Milmine, Craig A.
Development of a system for privatising bulk water supply is examined. Garret Hardin's (1915-) "tragedy of the commons" is seen as a pressing issue for deep aquifer and surface water allocation in the field area, the Kakanui River catchment, where depletion of deep aquifer reserves and an over-allocated surface water resource for irrigation are recognised as causes for concern. A moral and practical framework for dealing with water as private property was first developed and justified then views on its acceptability were sought through semi-structured interviews with water users and administrators in the field area. Issues raised by interviewees lead to a recommended system of perpetual Tradeable Water Permits, with prioritised access governed by Common Law and based on English philosopher John Locke's (1632-1704) principles for land privatisation. It is argued that pollution and the requirement of environmental conservation should be treated as commodities for trade to achieve a mutually negotiated environmental standard. An important step to achieve this goal will be to abolish the Resource Management Act (1991), and other prescriptive environmental laws, because they do not permit free trade in valued resources.
Degree Name: Bachelor of Science with Honours
Degree Discipline: Geography
Publisher: University of Otago

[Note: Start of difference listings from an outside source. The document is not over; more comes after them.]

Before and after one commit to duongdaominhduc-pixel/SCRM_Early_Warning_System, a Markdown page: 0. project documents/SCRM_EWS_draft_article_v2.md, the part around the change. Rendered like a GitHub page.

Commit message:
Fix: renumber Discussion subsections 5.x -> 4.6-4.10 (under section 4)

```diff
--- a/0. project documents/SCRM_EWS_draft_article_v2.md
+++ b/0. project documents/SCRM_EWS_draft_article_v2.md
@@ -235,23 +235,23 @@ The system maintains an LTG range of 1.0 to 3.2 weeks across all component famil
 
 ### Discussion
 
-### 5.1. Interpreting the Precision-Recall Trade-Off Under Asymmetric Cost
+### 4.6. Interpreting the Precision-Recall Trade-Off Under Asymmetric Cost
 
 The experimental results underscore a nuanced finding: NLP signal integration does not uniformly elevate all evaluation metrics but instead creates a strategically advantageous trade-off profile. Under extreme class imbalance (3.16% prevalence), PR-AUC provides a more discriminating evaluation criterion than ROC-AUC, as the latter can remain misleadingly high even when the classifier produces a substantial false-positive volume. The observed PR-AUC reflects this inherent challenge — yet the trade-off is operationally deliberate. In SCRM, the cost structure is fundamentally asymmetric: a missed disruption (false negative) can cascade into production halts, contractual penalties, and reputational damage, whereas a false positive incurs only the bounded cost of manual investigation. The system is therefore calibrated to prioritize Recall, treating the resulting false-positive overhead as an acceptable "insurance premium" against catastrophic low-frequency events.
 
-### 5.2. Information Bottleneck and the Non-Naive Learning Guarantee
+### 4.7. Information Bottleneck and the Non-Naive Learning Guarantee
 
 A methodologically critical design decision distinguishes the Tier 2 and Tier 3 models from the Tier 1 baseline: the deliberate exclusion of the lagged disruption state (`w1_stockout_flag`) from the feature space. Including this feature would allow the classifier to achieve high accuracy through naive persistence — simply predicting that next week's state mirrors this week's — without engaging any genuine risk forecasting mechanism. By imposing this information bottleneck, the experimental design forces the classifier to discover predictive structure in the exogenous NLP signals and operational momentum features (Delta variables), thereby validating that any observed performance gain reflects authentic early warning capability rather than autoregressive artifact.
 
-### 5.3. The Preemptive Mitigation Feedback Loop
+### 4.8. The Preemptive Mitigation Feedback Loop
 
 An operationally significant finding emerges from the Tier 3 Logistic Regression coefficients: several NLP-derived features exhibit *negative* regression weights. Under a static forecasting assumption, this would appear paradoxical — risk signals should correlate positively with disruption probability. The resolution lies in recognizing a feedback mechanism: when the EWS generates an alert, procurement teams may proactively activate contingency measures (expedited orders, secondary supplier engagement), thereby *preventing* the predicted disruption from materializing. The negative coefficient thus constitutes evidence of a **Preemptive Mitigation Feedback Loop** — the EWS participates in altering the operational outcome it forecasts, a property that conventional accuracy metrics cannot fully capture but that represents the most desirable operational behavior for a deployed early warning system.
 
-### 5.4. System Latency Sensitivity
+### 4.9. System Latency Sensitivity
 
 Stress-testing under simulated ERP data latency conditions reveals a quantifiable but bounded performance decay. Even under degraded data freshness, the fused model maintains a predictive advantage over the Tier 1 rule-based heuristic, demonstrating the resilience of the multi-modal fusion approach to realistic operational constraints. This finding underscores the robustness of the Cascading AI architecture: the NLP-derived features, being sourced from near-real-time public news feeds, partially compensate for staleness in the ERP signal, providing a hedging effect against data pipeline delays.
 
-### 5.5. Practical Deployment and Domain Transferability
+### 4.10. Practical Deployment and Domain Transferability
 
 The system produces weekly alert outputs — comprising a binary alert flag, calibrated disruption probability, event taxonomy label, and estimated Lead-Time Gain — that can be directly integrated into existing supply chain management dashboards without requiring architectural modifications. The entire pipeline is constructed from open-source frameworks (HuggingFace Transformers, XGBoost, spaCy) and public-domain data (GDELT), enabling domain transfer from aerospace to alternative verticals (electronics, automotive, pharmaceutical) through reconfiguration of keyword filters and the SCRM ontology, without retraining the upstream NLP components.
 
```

Research Type: Dissertation
58 leaves,  leaves of plates :ill., maps ; 27 cm. University of Otago department: Geography.